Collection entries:
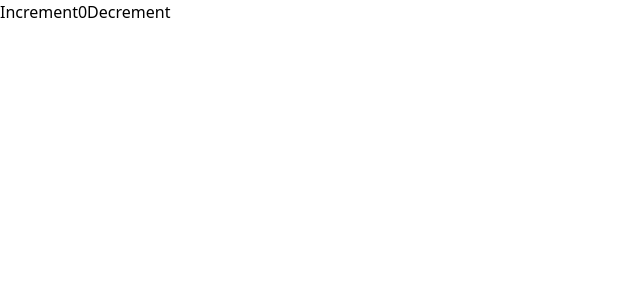
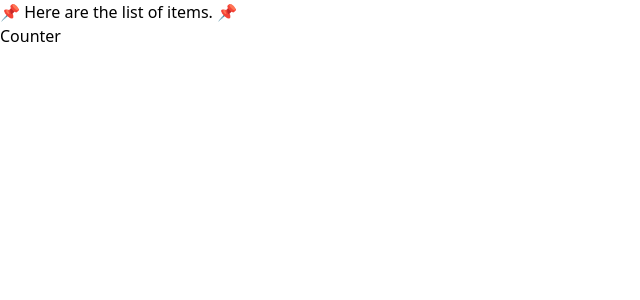
Before and after one commit to inapeace0/react-starter, a React (Vite) app: page / in a window 1280 px wide. Shown: the top 300 px of the page, without its empty margins (0-640 px from the left). Built offline with nearby package versions, Linux system fonts and the light colour scheme.

Commit message:
feat(client): add page routing
add packages and pages for routing

```diff
--- a/package.json
+++ b/package.json
@@ -15,15 +15,18 @@
   },
   "dependencies": {
     "@reduxjs/toolkit": "^1.9.5",
+    "@tanstack/react-query": "^4.29.19",
     "prettier": "^3.0.0",
     "react": "^18.2.0",
     "react-dom": "^18.2.0",
-    "react-redux": "^8.1.1"
+    "react-redux": "^8.1.1",
+    "react-router-dom": "^6.14.1"
   },
   "devDependencies": {
     "@commitlint/cli": "^17.6.6",
     "@commitlint/config-conventional": "^17.6.6",
     "@commitlint/cz-commitlint": "^17.5.0",
+    "@tanstack/eslint-plugin-query": "^4.29.9",
     "@types/react": "^18.2.14",
     "@types/react-dom": "^18.2.6",
     "@typescript-eslint/eslint-plugin": "^5.61.0",
--- a/src/main.tsx
+++ b/src/main.tsx
@@ -1,14 +1,32 @@
 import React from 'react'
 import ReactDOM from 'react-dom/client'
+import { Provider } from 'react-redux'
+import { createBrowserRouter, RouterProvider } from 'react-router-dom'
+
 import App from './App.tsx'
 import './index.css'
 import { store } from '@/store/store'
-import { Provider } from 'react-redux'
+
+
+import RootPage from "@/pages/rootPage";
+import CounterPage from '@/pages/counter/counterPage';
+
+
+const router = createBrowserRouter([
+   {
+      path: '/',
+      element:  <RootPage/>,
+   },
+   {
+      path: 'counter',
+      element:  <CounterPage/>,
+   },
+])
 
 ReactDOM.createRoot(document.getElementById('root')!).render(
    <React.StrictMode>
       <Provider store={store}>
-         <App />
+         <RouterProvider router={router} />
       </Provider>
    </React.StrictMode>,
 )
--- a/src/App.tsx
+++ b/src/pages/counter/counterPage.tsx
@@ -1,7 +1,7 @@
 import { useAppSelector, useAppDispatch } from '@/hooks/hooks'
 import { decrement, increment } from '@/redux/counter/counterSlice'
 
-function App() {
+function CounterPage() {
    // The `state` arg is correctly typed as `RootState` already
    const count = useAppSelector((state) => state.counter.value)
    const dispatch = useAppDispatch()
@@ -27,4 +27,4 @@ function App() {
    )
 }
 
-export default App
+export default CounterPage
--- /dev/null
+++ b/src/pages/rootPage.tsx
@@ -0,0 +1,18 @@
+import {Link} from 'react-router-dom'
+
+function RootPage() {
+    return (
+        <div className='flex justify-center items-center h-screen flex-col'>
+            <h1 className='font-bold my-2'>📌 Here are the list of items. 📌</h1>
+            <div>
+                <ul>
+                    <li>
+                        <Link to="/counter">Counter</Link>
+                    </li>
+                </ul>
+            </div>
+        </div>
+    )
+}
+
+export default RootPage
--- a/tsconfig.json
+++ b/tsconfig.json
@@ -24,6 +24,7 @@
       "@/store/*": ["src/store/*"],
       "@/redux/*": ["src/redux/*"],
       "@/hooks/*": ["src/hooks/*"],
+      "@/pages/*": ["src/pages/*"],
     }
   },
   "include": ["src"],
```
Also changed, not shown: 1 other file (tests, documents, lock files or other folders).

ASSIGNMENT - Without the pictures, reproduce every record exactly as it appears above.

EXERCISE RESULT -
Before and after one commit to inapeace0/react-starter, a React (Vite) app: page / in a window 1280 px wide. Shown: the top 300 px of the page, without its empty margins (0-640 px from the left). Built offline with nearby package versions, Linux system fonts and the light colour scheme.

Commit message:
feat(client): add page routing
add packages and pages for routing

```diff
--- a/package.json
+++ b/package.json
@@ -15,15 +15,18 @@
   },
   "dependencies": {
     "@reduxjs/toolkit": "^1.9.5",
+    "@tanstack/react-query": "^4.29.19",
     "prettier": "^3.0.0",
     "react": "^18.2.0",
     "react-dom": "^18.2.0",
-    "react-redux": "^8.1.1"
+    "react-redux": "^8.1.1",
+    "react-router-dom": "^6.14.1"
   },
   "devDependencies": {
     "@commitlint/cli": "^17.6.6",
     "@commitlint/config-conventional": "^17.6.6",
     "@commitlint/cz-commitlint": "^17.5.0",
+    "@tanstack/eslint-plugin-query": "^4.29.9",
     "@types/react": "^18.2.14",
     "@types/react-dom": "^18.2.6",
     "@typescript-eslint/eslint-plugin": "^5.61.0",
--- a/src/main.tsx
+++ b/src/main.tsx
@@ -1,14 +1,32 @@
 import React from 'react'
 import ReactDOM from 'react-dom/client'
+import { Provider } from 'react-redux'
+import { createBrowserRouter, RouterProvider } from 'react-router-dom'
+
 import App from './App.tsx'
 import './index.css'
 import { store } from '@/store/store'
-import { Provider } from 'react-redux'
+
+
+import RootPage from "@/pages/rootPage";
+import CounterPage from '@/pages/counter/counterPage';
+
+
+const router = createBrowserRouter([
+   {
+      path: '/',
+      element:  <RootPage/>,
+   },
+   {
+      path: 'counter',
+      element:  <CounterPage/>,
+   },
+])
 
 ReactDOM.createRoot(document.getElementById('root')!).render(
    <React.StrictMode>
       <Provider store={store}>
-         <App />
+         <RouterProvider router={router} />
       </Provider>
    </React.StrictMode>,
 )
--- a/src/App.tsx
+++ b/src/pages/counter/counterPage.tsx
@@ -1,7 +1,7 @@
 import { useAppSelector, useAppDispatch } from '@/hooks/hooks'
 import { decrement, increment } from '@/redux/counter/counterSlice'
 
-function App() {
+function CounterPage() {
    // The `state` arg is correctly typed as `RootState` already
    const count = useAppSelector((state) => state.counter.value)
    const dispatch = useAppDispatch()
@@ -27,4 +27,4 @@ function App() {
    )
 }
 
-export default App
+export default CounterPage
--- /dev/null
+++ b/src/pages/rootPage.tsx
@@ -0,0 +1,18 @@
+import {Link} from 'react-router-dom'
+
+function RootPage() {
+    return (
+        <div className='flex justify-center items-center h-screen flex-col'>
+            <h1 className='font-bold my-2'>📌 Here are the list of items. 📌</h1>
+            <div>
+                <ul>
+                    <li>
+                        <Link to="/counter">Counter</Link>
+                    </li>
+                </ul>
+            </div>
+        </div>
+    )
+}
+
+export default RootPage
--- a/tsconfig.json
+++ b/tsconfig.json
@@ -24,6 +24,7 @@
       "@/store/*": ["src/store/*"],
       "@/redux/*": ["src/redux/*"],
       "@/hooks/*": ["src/hooks/*"],
+      "@/pages/*": ["src/pages/*"],
     }
   },
   "include": ["src"],
```
Also changed, not shown: 1 other file (tests, documents, lock files or other folders).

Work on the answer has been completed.